- _Instructions to follow_: The entries below are to be copied exactly, with nothing left out.
[Opening Data shown section]
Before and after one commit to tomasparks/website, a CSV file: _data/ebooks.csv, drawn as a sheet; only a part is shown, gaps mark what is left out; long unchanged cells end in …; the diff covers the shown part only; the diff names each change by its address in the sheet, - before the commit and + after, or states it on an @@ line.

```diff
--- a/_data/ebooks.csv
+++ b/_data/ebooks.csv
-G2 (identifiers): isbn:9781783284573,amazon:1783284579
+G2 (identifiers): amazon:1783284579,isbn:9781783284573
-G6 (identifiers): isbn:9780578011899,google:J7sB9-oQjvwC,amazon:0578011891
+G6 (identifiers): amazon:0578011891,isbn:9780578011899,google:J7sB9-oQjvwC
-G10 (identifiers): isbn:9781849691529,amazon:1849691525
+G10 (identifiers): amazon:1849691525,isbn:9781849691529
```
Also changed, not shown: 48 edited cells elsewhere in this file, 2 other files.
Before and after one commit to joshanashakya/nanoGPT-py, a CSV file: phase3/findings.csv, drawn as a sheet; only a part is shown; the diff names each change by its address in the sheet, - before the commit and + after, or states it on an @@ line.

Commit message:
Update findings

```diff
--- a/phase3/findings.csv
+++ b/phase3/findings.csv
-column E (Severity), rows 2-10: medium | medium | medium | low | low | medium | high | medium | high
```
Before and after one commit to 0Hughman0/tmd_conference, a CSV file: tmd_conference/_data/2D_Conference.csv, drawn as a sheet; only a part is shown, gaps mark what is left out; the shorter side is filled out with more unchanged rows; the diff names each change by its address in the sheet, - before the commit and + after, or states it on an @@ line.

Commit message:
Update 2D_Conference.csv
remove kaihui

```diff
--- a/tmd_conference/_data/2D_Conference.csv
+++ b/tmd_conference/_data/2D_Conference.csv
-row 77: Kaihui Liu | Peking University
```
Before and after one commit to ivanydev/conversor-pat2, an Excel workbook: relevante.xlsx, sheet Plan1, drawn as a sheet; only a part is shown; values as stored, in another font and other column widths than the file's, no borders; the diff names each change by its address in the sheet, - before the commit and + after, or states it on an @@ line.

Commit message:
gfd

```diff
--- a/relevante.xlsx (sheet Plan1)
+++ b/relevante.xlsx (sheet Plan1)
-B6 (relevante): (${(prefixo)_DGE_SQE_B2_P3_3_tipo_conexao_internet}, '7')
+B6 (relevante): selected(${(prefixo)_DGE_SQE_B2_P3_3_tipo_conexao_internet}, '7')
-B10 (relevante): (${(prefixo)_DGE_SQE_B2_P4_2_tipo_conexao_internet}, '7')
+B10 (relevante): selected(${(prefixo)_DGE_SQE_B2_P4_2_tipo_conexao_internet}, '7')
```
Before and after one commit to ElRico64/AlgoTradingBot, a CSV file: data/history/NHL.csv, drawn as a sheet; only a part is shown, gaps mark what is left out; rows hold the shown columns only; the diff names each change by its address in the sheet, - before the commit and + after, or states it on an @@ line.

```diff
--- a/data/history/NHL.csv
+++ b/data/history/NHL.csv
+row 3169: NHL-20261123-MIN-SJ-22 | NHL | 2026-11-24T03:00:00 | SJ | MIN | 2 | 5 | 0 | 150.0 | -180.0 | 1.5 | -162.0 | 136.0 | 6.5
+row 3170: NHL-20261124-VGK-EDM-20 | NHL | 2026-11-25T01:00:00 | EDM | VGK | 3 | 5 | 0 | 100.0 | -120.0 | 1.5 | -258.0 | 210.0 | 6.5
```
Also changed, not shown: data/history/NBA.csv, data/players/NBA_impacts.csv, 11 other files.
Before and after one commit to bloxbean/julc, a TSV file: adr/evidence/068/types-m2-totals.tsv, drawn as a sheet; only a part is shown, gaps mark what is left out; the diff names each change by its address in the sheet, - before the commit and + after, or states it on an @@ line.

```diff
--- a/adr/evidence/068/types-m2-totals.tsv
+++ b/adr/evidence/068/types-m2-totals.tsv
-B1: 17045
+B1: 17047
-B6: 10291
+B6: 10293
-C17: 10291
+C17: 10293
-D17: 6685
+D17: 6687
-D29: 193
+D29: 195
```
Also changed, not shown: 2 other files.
[Closing Data shown section]
- _Finished task_:
Before and after one commit to tomasparks/website, a CSV file: _data/ebooks.csv, drawn as a sheet; only a part is shown, gaps mark what is left out; long unchanged cells end in …; the diff covers the shown part only; the diff names each change by its address in the sheet, - before the commit and + after, or states it on an @@ line.

```diff
--- a/_data/ebooks.csv
+++ b/_data/ebooks.csv
-G2 (identifiers): isbn:9781783284573,amazon:1783284579
+G2 (identifiers): amazon:1783284579,isbn:9781783284573
-G6 (identifiers): isbn:9780578011899,google:J7sB9-oQjvwC,amazon:0578011891
+G6 (identifiers): amazon:0578011891,isbn:9780578011899,google:J7sB9-oQjvwC
-G10 (identifiers): isbn:9781849691529,amazon:1849691525
+G10 (identifiers): amazon:1849691525,isbn:9781849691529
```
Also changed, not shown: 48 edited cells elsewhere in this file, 2 other files.
Before and after one commit to joshanashakya/nanoGPT-py, a CSV file: phase3/findings.csv, drawn as a sheet; only a part is shown; the diff names each change by its address in the sheet, - before the commit and + after, or states it on an @@ line.

Commit message:
Update findings

```diff
--- a/phase3/findings.csv
+++ b/phase3/findings.csv
-column E (Severity), rows 2-10: medium | medium | medium | low | low | medium | high | medium | high
```
Before and after one commit to 0Hughman0/tmd_conference, a CSV file: tmd_conference/_data/2D_Conference.csv, drawn as a sheet; only a part is shown, gaps mark what is left out; the shorter side is filled out with more unchanged rows; the diff names each change by its address in the sheet, - before the commit and + after, or states it on an @@ line.

Commit message:
Update 2D_Conference.csv
remove kaihui

```diff
--- a/tmd_conference/_data/2D_Conference.csv
+++ b/tmd_conference/_data/2D_Conference.csv
-row 77: Kaihui Liu | Peking University
```
Before and after one commit to ivanydev/conversor-pat2, an Excel workbook: relevante.xlsx, sheet Plan1, drawn as a sheet; only a part is shown; values as stored, in another font and other column widths than the file's, no borders; the diff names each change by its address in the sheet, - before the commit and + after, or states it on an @@ line.

Commit message:
gfd

```diff
--- a/relevante.xlsx (sheet Plan1)
+++ b/relevante.xlsx (sheet Plan1)
-B6 (relevante): (${(prefixo)_DGE_SQE_B2_P3_3_tipo_conexao_internet}, '7')
+B6 (relevante): selected(${(prefixo)_DGE_SQE_B2_P3_3_tipo_conexao_internet}, '7')
-B10 (relevante): (${(prefixo)_DGE_SQE_B2_P4_2_tipo_conexao_internet}, '7')
+B10 (relevante): selected(${(prefixo)_DGE_SQE_B2_P4_2_tipo_conexao_internet}, '7')
```
Before and after one commit to ElRico64/AlgoTradingBot, a CSV file: data/history/NHL.csv, drawn as a sheet; only a part is shown, gaps mark what is left out; rows hold the shown columns only; the diff names each change by its address in the sheet, - before the commit and + after, or states it on an @@ line.

```diff
--- a/data/history/NHL.csv
+++ b/data/history/NHL.csv
+row 3169: NHL-20261123-MIN-SJ-22 | NHL | 2026-11-24T03:00:00 | SJ | MIN | 2 | 5 | 0 | 150.0 | -180.0 | 1.5 | -162.0 | 136.0 | 6.5
+row 3170: NHL-20261124-VGK-EDM-20 | NHL | 2026-11-25T01:00:00 | EDM | VGK | 3 | 5 | 0 | 100.0 | -120.0 | 1.5 | -258.0 | 210.0 | 6.5
```
Also changed, not shown: data/history/NBA.csv, data/players/NBA_impacts.csv, 11 other files.
Before and after one commit to bloxbean/julc, a TSV file: adr/evidence/068/types-m2-totals.tsv, drawn as a sheet; only a part is shown, gaps mark what is left out; the diff names each change by its address in the sheet, - before the commit and + after, or states it on an @@ line.

```diff
--- a/adr/evidence/068/types-m2-totals.tsv
+++ b/adr/evidence/068/types-m2-totals.tsv
-B1: 17045
+B1: 17047
-B6: 10291
+B6: 10293
-C17: 10291
+C17: 10293
-D17: 6685
+D17: 6687
-D29: 193
+D29: 195
```
Also changed, not shown: 2 other files.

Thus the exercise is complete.